1 Jeremiah 18:1-6
There are many perspectives in Christian spirituality that attempt to make sense out of the perennial question, why does a loving God let suffering coexist with a world we say is created by God, saved by the Son of God, and is destined for an eternal participation in the Kingdom of God?
This summer, while spending my summer vacation at home with my brothers and sisters, I am also doing double-duty, filling in for the hospital chaplain at the Catholic hospital where my sister is an RN, because their chaplain is on vacation.
Daily, I am asked to visit a patient or patients who ask for the sacrament of the sick; many of them are quite conscious and want to share their feelings with me. For many, the question is there, perhaps not "up front," but in their doubts, their fears, and in their uncertainty about the future. Why me?"
Reading today’s scripture text from the prophet Jeremiah, I hear echoes of the question-"Why me?" and I sense that God not only wants us to ask, to question, but also to glean wisdom from the response God makes to our hearts.
We need to remember that asking a question in response to God’s action in our lives is not a sign of lack of faith, or of a refusal to accept God’s will. The incarnation, Jesus’ becoming human, taking on the form of an unborn child in the womb of Mary, follows on Mary’s question to the Angel Gabriel, "How can this be…?" Mary’s question is posed in order to be able to respond generously to God’s will as presented by the Angel Gabriel.
I went down to the potter’s house and there he was,
working at the wheel.
Whenever the object of clay which he was making
turned out badly in his hand,
he tried again,
making of the clay another object of whatever sort he pleased.
Then the word of the LORD came to me:
Can I not do to you, house of Israel,
as this potter has done’ says the LORD.
Indeed, like clay in the hand of the potter,
so are you in my hand, house of Israel.
God instructs Jeremiah to see in the rise and fall of the fortunes of the chosen people a necessary re-forming, re-shaping, re-modeling of the people who are no longer faithful to the image first seen in the eye of the potter, and then fashioned into clay on the potter’s wheel.
I am reminded of two other examples used by the Prophet Malachi to describe the purifying work of God, the refining of gold and silver, and the whitening of the cloth by the work of the fuller.
Thus says the Lord GOD:
Lo, I am sending my messenger
to prepare the way before me;

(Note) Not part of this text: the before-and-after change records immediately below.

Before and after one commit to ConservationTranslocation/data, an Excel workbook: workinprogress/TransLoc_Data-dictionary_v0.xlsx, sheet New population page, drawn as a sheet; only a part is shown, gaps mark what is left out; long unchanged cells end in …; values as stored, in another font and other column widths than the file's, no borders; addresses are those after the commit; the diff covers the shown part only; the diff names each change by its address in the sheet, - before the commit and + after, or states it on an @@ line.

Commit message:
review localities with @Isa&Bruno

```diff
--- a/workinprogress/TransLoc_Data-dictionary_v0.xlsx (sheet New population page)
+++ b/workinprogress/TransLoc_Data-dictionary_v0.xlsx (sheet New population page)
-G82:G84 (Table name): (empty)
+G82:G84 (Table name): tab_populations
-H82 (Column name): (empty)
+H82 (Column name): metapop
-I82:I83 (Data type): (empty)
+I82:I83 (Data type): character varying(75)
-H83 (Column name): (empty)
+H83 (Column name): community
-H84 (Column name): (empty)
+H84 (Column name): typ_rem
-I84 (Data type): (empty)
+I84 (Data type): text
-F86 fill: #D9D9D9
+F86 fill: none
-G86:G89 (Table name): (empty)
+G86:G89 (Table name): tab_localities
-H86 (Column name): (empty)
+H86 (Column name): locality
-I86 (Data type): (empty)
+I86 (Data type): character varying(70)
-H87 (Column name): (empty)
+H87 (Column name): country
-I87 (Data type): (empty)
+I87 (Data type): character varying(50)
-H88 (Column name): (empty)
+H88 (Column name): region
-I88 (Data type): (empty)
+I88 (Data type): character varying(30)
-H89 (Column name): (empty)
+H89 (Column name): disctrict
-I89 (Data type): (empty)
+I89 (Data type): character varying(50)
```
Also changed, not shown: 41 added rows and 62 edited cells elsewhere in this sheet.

And suddenly there will come to the temple
the LORD whom you seek,
And the messenger of the covenant whom you desire.
Yes, he is coming, says the LORD of hosts.
But who will endure the day of his coming?
And who can stand when he appears?
For he is like the refiner’s fire,
or like the fuller’s lye.
He will sit refining and purifying silver,
and he will purify the sons of Levi,
Refining them like gold or like silver
that they may offer due sacrifice to the LORD. (Malachi 3:1-4, 23)
It has been two days since the historic achievements of United States’ swimmers and gymnasts in the London Olympic games. What an achievement, for which we can stand in proud amazement. They would be the first to say that were it not for the hours of dedicated practice, practice and more practice, with coaching and parental support, they might not be there on the victors’ podium. That regimen of practice is like "the refiner’s fire, or like the fuller’s lye".
When we struggle against our illness, our aging bodies, or our fading memories, we are in a process of purification, submitting ourselves to the refiner’s fire, to the fuller’s lye, and to the potter’s wheel. God will create in us a new experience of life, better than anything we’ve yet known, and ready to be presented before the Divine Majesty on the last day.
Fr. Arthur Carrillo, C.P. is the director of the Office of Mission Effectiveness for Holy Cross Province. He lives in Chicago, Illinois.